START Source material

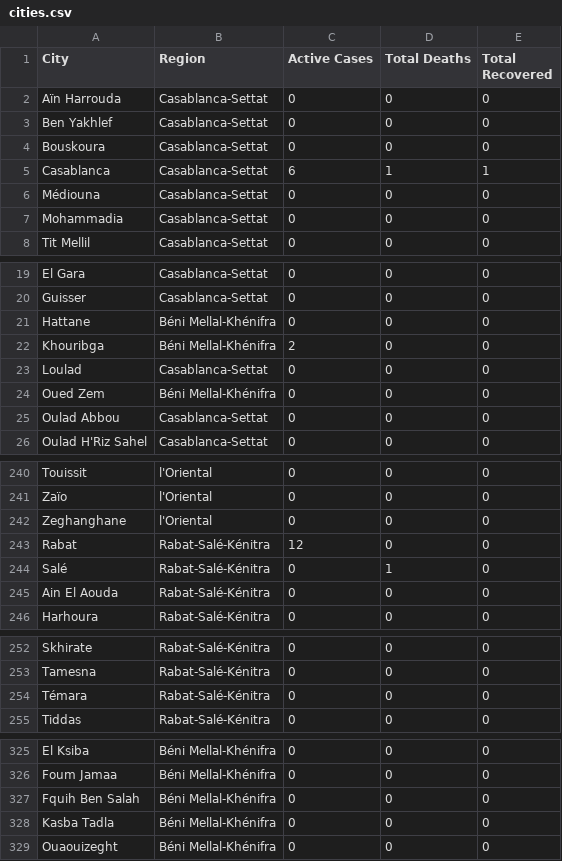
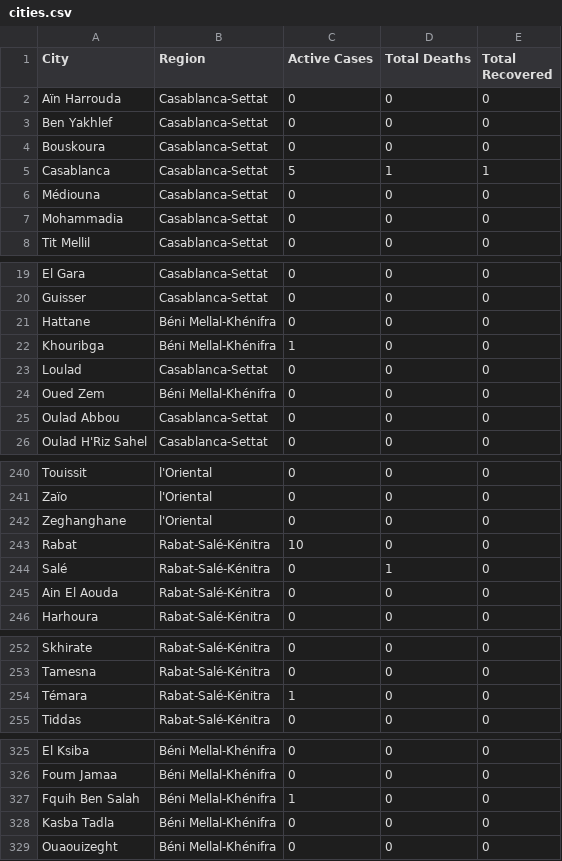
Before and after one commit to aboullaite/Covid19-MA, a CSV file: stats/cities.csv, drawn as a sheet; only a part is shown, gaps mark what is left out.

Commit message:
update cities data

```diff
--- a/stats/cities.csv
+++ b/stats/cities.csv
@@ -4,3 +4,3 @@ Ben Yakhlef,Casablanca-Settat,0,0,0
 Bouskoura,Casablanca-Settat,0,0,0
-Casablanca,Casablanca-Settat,6,1,1
+Casablanca,Casablanca-Settat,5,1,1
 Médiouna,Casablanca-Settat,0,0,0
@@ -21,3 +21,3 @@ Guisser,Casablanca-Settat,0,0,0
 Hattane,Béni Mellal-Khénifra,0,0,0
-Khouribga,Béni Mellal-Khénifra,2,0,0
+Khouribga,Béni Mellal-Khénifra,1,0,0
 Loulad,Casablanca-Settat,0,0,0
@@ -242,3 +242,3 @@ Zaïo,l'Oriental,0,0,0
 Zeghanghane,l'Oriental,0,0,0
-Rabat,Rabat-Salé-Kénitra,12,0,0
+Rabat,Rabat-Salé-Kénitra,10,0,0
 Salé,Rabat-Salé-Kénitra,0,1,0
@@ -253,3 +253,3 @@ Skhirate,Rabat-Salé-Kénitra,0,0,0
 Tamesna,Rabat-Salé-Kénitra,0,0,0
-Témara,Rabat-Salé-Kénitra,0,0,0
+Témara,Rabat-Salé-Kénitra,1,0,0
 Tiddas,Rabat-Salé-Kénitra,0,0,0
@@ -326,3 +326,3 @@ El Ksiba,Béni Mellal-Khénifra,0,0,0
 Foum Jamaa,Béni Mellal-Khénifra,0,0,0
-Fquih Ben Salah,Béni Mellal-Khénifra,0,0,0
+Fquih Ben Salah,Béni Mellal-Khénifra,1,0,0
 Kasba Tadla,Béni Mellal-Khénifra,0,0,0
```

END Source material

About this task ▸ Repeat the records in full, exactly as they appear, but with the pictures removed.

Solution below ▸
Before and after one commit to aboullaite/Covid19-MA, a CSV file: stats/cities.csv, drawn as a sheet; only a part is shown, gaps mark what is left out.

Commit message:
update cities data

```diff
--- a/stats/cities.csv
+++ b/stats/cities.csv
@@ -4,3 +4,3 @@ Ben Yakhlef,Casablanca-Settat,0,0,0
 Bouskoura,Casablanca-Settat,0,0,0
-Casablanca,Casablanca-Settat,6,1,1
+Casablanca,Casablanca-Settat,5,1,1
 Médiouna,Casablanca-Settat,0,0,0
@@ -21,3 +21,3 @@ Guisser,Casablanca-Settat,0,0,0
 Hattane,Béni Mellal-Khénifra,0,0,0
-Khouribga,Béni Mellal-Khénifra,2,0,0
+Khouribga,Béni Mellal-Khénifra,1,0,0
 Loulad,Casablanca-Settat,0,0,0
@@ -242,3 +242,3 @@ Zaïo,l'Oriental,0,0,0
 Zeghanghane,l'Oriental,0,0,0
-Rabat,Rabat-Salé-Kénitra,12,0,0
+Rabat,Rabat-Salé-Kénitra,10,0,0
 Salé,Rabat-Salé-Kénitra,0,1,0
@@ -253,3 +253,3 @@ Skhirate,Rabat-Salé-Kénitra,0,0,0
 Tamesna,Rabat-Salé-Kénitra,0,0,0
-Témara,Rabat-Salé-Kénitra,0,0,0
+Témara,Rabat-Salé-Kénitra,1,0,0
 Tiddas,Rabat-Salé-Kénitra,0,0,0
@@ -326,3 +326,3 @@ El Ksiba,Béni Mellal-Khénifra,0,0,0
 Foum Jamaa,Béni Mellal-Khénifra,0,0,0
-Fquih Ben Salah,Béni Mellal-Khénifra,0,0,0
+Fquih Ben Salah,Béni Mellal-Khénifra,1,0,0
 Kasba Tadla,Béni Mellal-Khénifra,0,0,0
```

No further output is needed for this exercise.